Young heirs grapple with wealth of ambivalence
Friday, November 20, 2009
One night in Adams Morgan, the sons and daughters of lawyers and corporate executives padded into a friend's rowhouse for a kind of group therapy session about their families' wealth.
They are young people who have inherited or stand to inherit big money, and they are spending their post-college years living modestly and working to address the needs of the poor, hungry and politically disadvantaged. But the privilege they grew up with and the money coming their way nag at them in ways few people not in their position can fathom.
Burke Stansbury, 33, a nonprofit administrator who inherited $1 million in stock three years ago, opened up about how his newborn's breathing problems were forcing him to reconsider how much of his fortune he should use for his family and how much to give away.
"Those of us with wealth and progressive values resist the privilege and actually deny it because of this inequality that exists in society," said Stansbury, who has spent his time since college working for a nonprofit organization devoted to labor issues in Latin America.
"We're not going to accept that form of privilege," he said. "But when it comes to [my son's] health care, we're not going to mess around. You're going to take advantage of [the money]. It's a real blessing, but it's not fair."

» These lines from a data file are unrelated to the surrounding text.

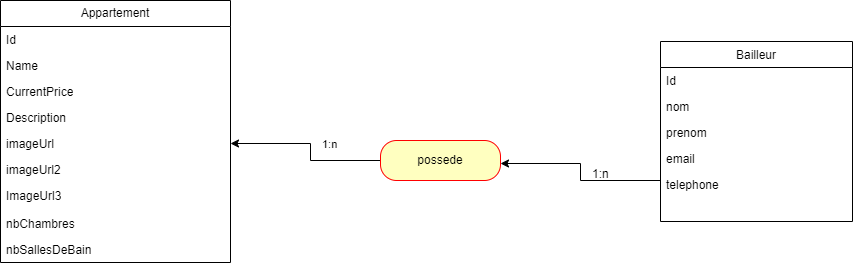
Franckkoukougnon/locappart-back keeps this draw.io diagram as src/main/java/com/cda/locappartback/entity/Loccappart.drawio.png. Above is the earlier version. Source tidied: cells renumbered, new cells last; positions are measured from the earlier drawing's top-left corner, leaving out a move shared by most shapes.
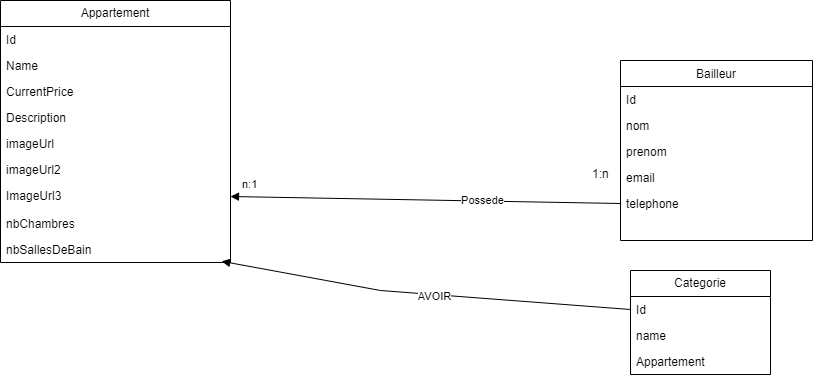
Later version of the same file.

Commit message:
Mettre à jour Loccappart.drawio.png

Diff of the diagram source:
```diff
@@ -3,7 +3,7 @@
     <mxCell id="0" />
     <mxCell id="1" parent="0" />
     <mxCell id="2" value="  Bailleur " style="swimlane;fontStyle=0;align=center;verticalAlign=top;horizontal=1;startSize=26;rounded=0;shadow=0;strokeWidth=1;" parent="1" vertex="1">
-      <mxGeometry x="660" y="41" width="192" height="180" as="geometry" />
+      <mxGeometry x="620" y="60" width="192" height="180" as="geometry" />
     </mxCell>
     <mxCell id="3" value="Id" style="text;align=left;verticalAlign=top;spacingLeft=4;spacingRight=4;overflow=hidden;" parent="2" vertex="1">
       <mxGeometry y="26" width="192" height="26" as="geometry" />
@@ -50,32 +50,39 @@
     <mxCell id="17" value="nbSallesDeBain " style="text;strokeColor=none;fillColor=none;align=left;verticalAlign=top;spacingLeft=4;spacingRight=4;overflow=hidden;points=[[0,0.5],[1,0.5]];portConstraint=eastwest;whiteSpace=wrap;html=1;" parent="8" vertex="1">
       <mxGeometry y="236" width="230" height="26" as="geometry" />
     </mxCell>
-    <mxCell id="18" style="edgeStyle=orthogonalEdgeStyle;rounded=0;jettySize=auto;html=1;" parent="1" edge="1" source="19" target="13">
-      <mxGeometry relative="1" as="geometry">
-        <Array as="points">
-          <mxPoint x="310" y="160" />
-          <mxPoint x="310" y="143" />
-        </Array>
-      </mxGeometry>
-    </mxCell>
-    <mxCell id="19" value="possede" style="rounded=1;whiteSpace=wrap;html=1;arcSize=40;fontColor=#000000;fillColor=#ffffc0;strokeColor=#ff0000;" parent="1" vertex="1">
-      <mxGeometry x="380" y="140" width="120" height="40" as="geometry" />
-    </mxCell>
-    <mxCell id="20" value="&lt;span style=&quot;color: rgb(0, 0, 0); font-family: Helvetica; font-size: 11px; font-style: normal; font-variant-ligatures: normal; font-variant-caps: normal; font-weight: 400; letter-spacing: normal; orphans: 2; text-align: center; text-indent: 0px; text-transform: none; widows: 2; word-spacing: 0px; -webkit-text-stroke-width: 0px; background-color: rgb(255, 255, 255); text-decoration-thickness: initial; text-decoration-style: initial; text-decoration-color: initial; float: none; display: inline !important;&quot;&gt;1:n&lt;/span&gt;" style="text;whiteSpace=wrap;html=1;" parent="1" vertex="1">
-      <mxGeometry x="320" y="130" width="50" height="40" as="geometry" />
-    </mxCell>
-    <mxCell id="21" style="edgeStyle=orthogonalEdgeStyle;rounded=0;jettySize=auto;html=1;exitX=0;exitY=0.5;exitDx=0;exitDy=0;" parent="1" edge="1" source="7">
-      <mxGeometry relative="1" as="geometry">
-        <mxPoint x="500" y="163" as="targetPoint" />
-        <Array as="points">
-          <mxPoint x="660" y="180" />
-          <mxPoint x="580" y="180" />
-          <mxPoint x="580" y="163" />
-        </Array>
-      </mxGeometry>
-    </mxCell>
     <mxCell id="22" value="1:n" style="text;whiteSpace=wrap;html=1;" parent="1" vertex="1">
       <mxGeometry x="590" y="160" width="50" height="40" as="geometry" />
     </mxCell>
+    <mxCell id="23" value="Categorie" style="swimlane;fontStyle=0;horizontal=1;startSize=26;fillColor=none;whiteSpace=wrap;html=1;" parent="1" vertex="1">
+      <mxGeometry x="630" y="270" width="140" height="104" as="geometry" />
+    </mxCell>
+    <mxCell id="24" value="Id" style="text;strokeColor=none;fillColor=none;align=left;verticalAlign=top;spacingLeft=4;spacingRight=4;overflow=hidden;points=[[0,0.5],[1,0.5]];portConstraint=eastwest;whiteSpace=wrap;html=1;" parent="23" vertex="1">
+      <mxGeometry y="26" width="140" height="26" as="geometry" />
+    </mxCell>
+    <mxCell id="25" value="name" style="text;strokeColor=none;fillColor=none;align=left;verticalAlign=top;spacingLeft=4;spacingRight=4;overflow=hidden;whiteSpace=wrap;html=1;" parent="23" vertex="1">
+      <mxGeometry y="52" width="140" height="26" as="geometry" />
+    </mxCell>
+    <mxCell id="26" value="Appartement" style="text;strokeColor=none;fillColor=none;align=left;verticalAlign=top;spacingLeft=4;spacingRight=4;overflow=hidden;whiteSpace=wrap;html=1;" parent="23" vertex="1">
+      <mxGeometry y="78" width="140" height="26" as="geometry" />
+    </mxCell>
+    <mxCell id="27" style="html=1;verticalAlign=bottom;endArrow=block;curved=0;rounded=0;entryX=0.962;entryY=0.954;entryDx=0;entryDy=0;entryPerimeter=0;exitX=0;exitY=0.5;exitDx=0;exitDy=0;" parent="1" edge="1" source="24" target="17">
+      <mxGeometry relative="1" as="geometry">
+        <Array as="points">
+          <mxPoint x="380" y="290" />
+        </Array>
+      </mxGeometry>
+    </mxCell>
+    <mxCell id="28" value="AVOIR" style="edgeLabel;html=1;align=center;verticalAlign=middle;" parent="27" vertex="1">
+      <mxGeometry x="-0.05" y="1" relative="1" as="geometry" />
+    </mxCell>
+    <mxCell id="29" style="html=1;verticalAlign=bottom;endArrow=block;curved=0;rounded=0;entryX=1;entryY=0.5;entryDx=0;entryDy=0;exitX=0;exitY=0.5;exitDx=0;exitDy=0;" parent="1" edge="1" source="7" target="15">
+      <mxGeometry relative="1" as="geometry" />
+    </mxCell>
+    <mxCell id="30" value="Possede" style="edgeLabel;html=1;align=center;verticalAlign=middle;" parent="29" vertex="1">
+      <mxGeometry x="-0.29" y="-1" relative="1" as="geometry" />
+    </mxCell>
+    <mxCell id="31" value="&lt;span style=&quot;color: rgb(0, 0, 0); font-family: Helvetica; font-size: 11px; font-style: normal; font-variant-ligatures: normal; font-variant-caps: normal; font-weight: 400; letter-spacing: normal; orphans: 2; text-align: center; text-indent: 0px; text-transform: none; widows: 2; word-spacing: 0px; -webkit-text-stroke-width: 0px; background-color: rgb(255, 255, 255); text-decoration-thickness: initial; text-decoration-style: initial; text-decoration-color: initial; float: none; display: inline !important;&quot;&gt;n:1&lt;/span&gt;" style="text;whiteSpace=wrap;html=1;" parent="1" vertex="1">
+      <mxGeometry x="240" y="170" width="20" height="40" as="geometry" />
+    </mxCell>
   </root>
 </mxGraphModel>
```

The dinner in Adams Morgan was held at the home of a private school teacher who inherited $1.5 million. It was a rare chance for members of the Resource Generation, a nonprofit group whose 35-and-younger members devote themselves to philanthropic work for social justice, to talk about their guilt and their views on social inequalities without fear of eye-rolling from people who might view them as spoiled rich kids playing at helping the downtrodden.
"Can I share something on my mind?" asked Liz Goldberg, 25, a nonprofit development associate whose father is a partner at the consulting firm KPMG. "I have epilepsy, and I require certain things over the year. Most recently, it was an MRI, and I can't afford it on my own, so I am forced to rely on my parents. I think of myself as independent, but I am not able to reconcile that payment."
Janelle Treibitz, 28, a part-time waitress who performs with the Puppet Underground performance group, which raises money for grass-roots organizations, could relate.
"In Vermont [this year], I broke my finger and didn't have insurance," said Treibitz, whose father is chief executive of a Colorado company that designs visual presentations for court trials. "I got my X-ray and gave [the hospital] a fake name and walked out. Is that okay that I am doing that -- taking up resources because I am refusing to take money from my parents?"
Inspired and challenged
The young wealthy are keenly aware that there is little public sympathy for the moral doubts they struggle with. In a harsh economy, few people worry about the insecurities of heirs in their 20s and 30s who choose to work in social change philanthropy.
But these young people represent a huge amount of money, and some feel not only inspired but also challenged by the choices they face.
Since the late 1990s, after a Boston College study concluded that $41 trillion would be passed from one generation to the next over the first five decades of the 21st century, several banking and nonprofit organizations have initiated programs catering to the emotional and financial literacy needs of young heirs. (The tally of wealth that will be inherited has since risen to about $50 trillion, according to the college.)